──────── AVAILABLE DATA

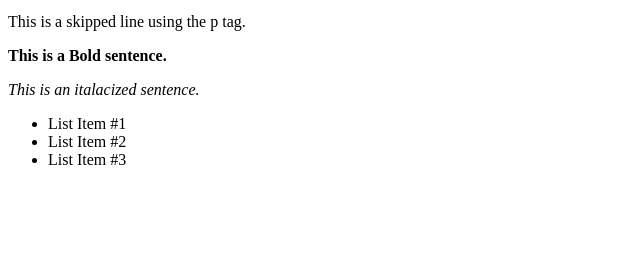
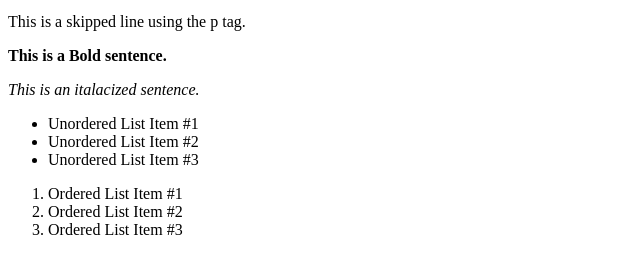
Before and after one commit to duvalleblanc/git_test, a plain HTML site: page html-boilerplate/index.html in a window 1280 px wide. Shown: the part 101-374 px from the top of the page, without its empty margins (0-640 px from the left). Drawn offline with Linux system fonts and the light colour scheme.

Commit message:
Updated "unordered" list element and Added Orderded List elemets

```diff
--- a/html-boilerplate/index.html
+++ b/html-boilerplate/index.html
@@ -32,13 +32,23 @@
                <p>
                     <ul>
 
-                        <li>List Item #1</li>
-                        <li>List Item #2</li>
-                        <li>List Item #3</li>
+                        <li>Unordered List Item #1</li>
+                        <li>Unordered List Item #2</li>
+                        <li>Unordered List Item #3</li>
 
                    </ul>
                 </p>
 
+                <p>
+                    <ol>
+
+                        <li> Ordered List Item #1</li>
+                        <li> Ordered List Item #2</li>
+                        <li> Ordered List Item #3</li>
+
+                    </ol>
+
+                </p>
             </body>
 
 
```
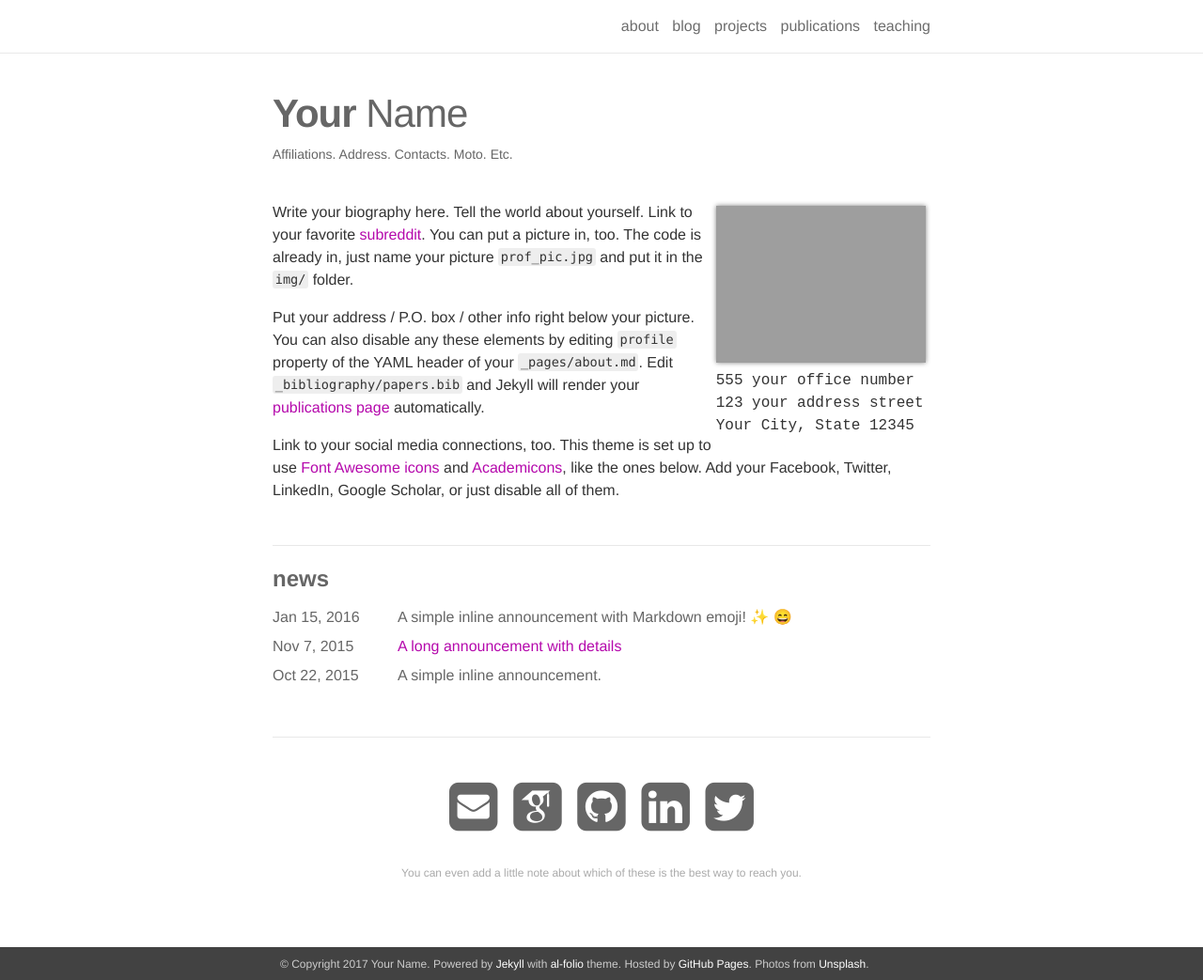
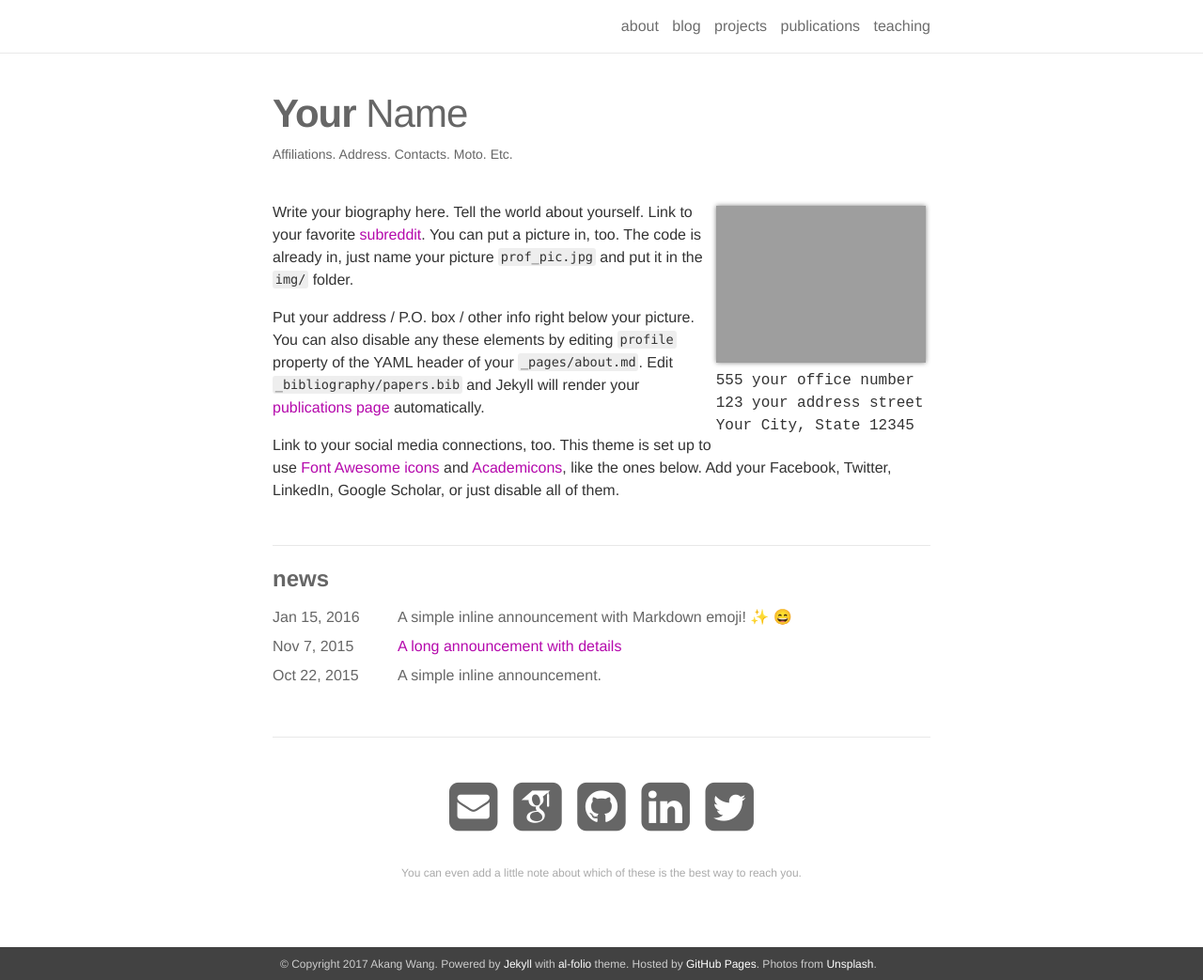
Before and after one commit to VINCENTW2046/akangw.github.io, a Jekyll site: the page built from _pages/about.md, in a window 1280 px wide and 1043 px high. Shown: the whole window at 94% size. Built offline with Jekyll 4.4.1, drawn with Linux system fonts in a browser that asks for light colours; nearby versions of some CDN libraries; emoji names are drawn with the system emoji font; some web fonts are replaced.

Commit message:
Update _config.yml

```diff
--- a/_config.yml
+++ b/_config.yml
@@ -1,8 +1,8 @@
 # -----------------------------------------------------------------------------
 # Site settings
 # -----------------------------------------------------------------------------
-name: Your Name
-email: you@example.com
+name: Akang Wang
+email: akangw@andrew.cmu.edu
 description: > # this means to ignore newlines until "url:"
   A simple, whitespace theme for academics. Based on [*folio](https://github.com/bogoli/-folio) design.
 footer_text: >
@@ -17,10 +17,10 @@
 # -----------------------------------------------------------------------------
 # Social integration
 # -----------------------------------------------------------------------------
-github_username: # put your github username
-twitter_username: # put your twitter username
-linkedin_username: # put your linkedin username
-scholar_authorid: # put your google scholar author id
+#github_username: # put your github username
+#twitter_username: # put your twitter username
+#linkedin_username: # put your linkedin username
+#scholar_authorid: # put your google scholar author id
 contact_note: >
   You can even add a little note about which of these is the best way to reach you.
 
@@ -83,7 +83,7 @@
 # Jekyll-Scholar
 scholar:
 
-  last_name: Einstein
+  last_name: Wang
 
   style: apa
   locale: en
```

────────────────

TASK DIRECTIONS: Return the material from above in full, exactly as written, with the pictures omitted.

WRITTEN ANSWER:
Before and after one commit to duvalleblanc/git_test, a plain HTML site: page html-boilerplate/index.html in a window 1280 px wide. Shown: the part 101-374 px from the top of the page, without its empty margins (0-640 px from the left). Drawn offline with Linux system fonts and the light colour scheme.

Commit message:
Updated "unordered" list element and Added Orderded List elemets

```diff
--- a/html-boilerplate/index.html
+++ b/html-boilerplate/index.html
@@ -32,13 +32,23 @@
                <p>
                     <ul>
 
-                        <li>List Item #1</li>
-                        <li>List Item #2</li>
-                        <li>List Item #3</li>
+                        <li>Unordered List Item #1</li>
+                        <li>Unordered List Item #2</li>
+                        <li>Unordered List Item #3</li>
 
                    </ul>
                 </p>
 
+                <p>
+                    <ol>
+
+                        <li> Ordered List Item #1</li>
+                        <li> Ordered List Item #2</li>
+                        <li> Ordered List Item #3</li>
+
+                    </ol>
+
+                </p>
             </body>
 
 
```
Before and after one commit to VINCENTW2046/akangw.github.io, a Jekyll site: the page built from _pages/about.md, in a window 1280 px wide and 1043 px high. Shown: the whole window at 94% size. Built offline with Jekyll 4.4.1, drawn with Linux system fonts in a browser that asks for light colours; nearby versions of some CDN libraries; emoji names are drawn with the system emoji font; some web fonts are replaced.

Commit message:
Update _config.yml

```diff
--- a/_config.yml
+++ b/_config.yml
@@ -1,8 +1,8 @@
 # -----------------------------------------------------------------------------
 # Site settings
 # -----------------------------------------------------------------------------
-name: Your Name
-email: you@example.com
+name: Akang Wang
+email: akangw@andrew.cmu.edu
 description: > # this means to ignore newlines until "url:"
   A simple, whitespace theme for academics. Based on [*folio](https://github.com/bogoli/-folio) design.
 footer_text: >
@@ -17,10 +17,10 @@
 # -----------------------------------------------------------------------------
 # Social integration
 # -----------------------------------------------------------------------------
-github_username: # put your github username
-twitter_username: # put your twitter username
-linkedin_username: # put your linkedin username
-scholar_authorid: # put your google scholar author id
+#github_username: # put your github username
+#twitter_username: # put your twitter username
+#linkedin_username: # put your linkedin username
+#scholar_authorid: # put your google scholar author id
 contact_note: >
   You can even add a little note about which of these is the best way to reach you.
 
@@ -83,7 +83,7 @@
 # Jekyll-Scholar
 scholar:
 
-  last_name: Einstein
+  last_name: Wang
 
   style: apa
   locale: en
```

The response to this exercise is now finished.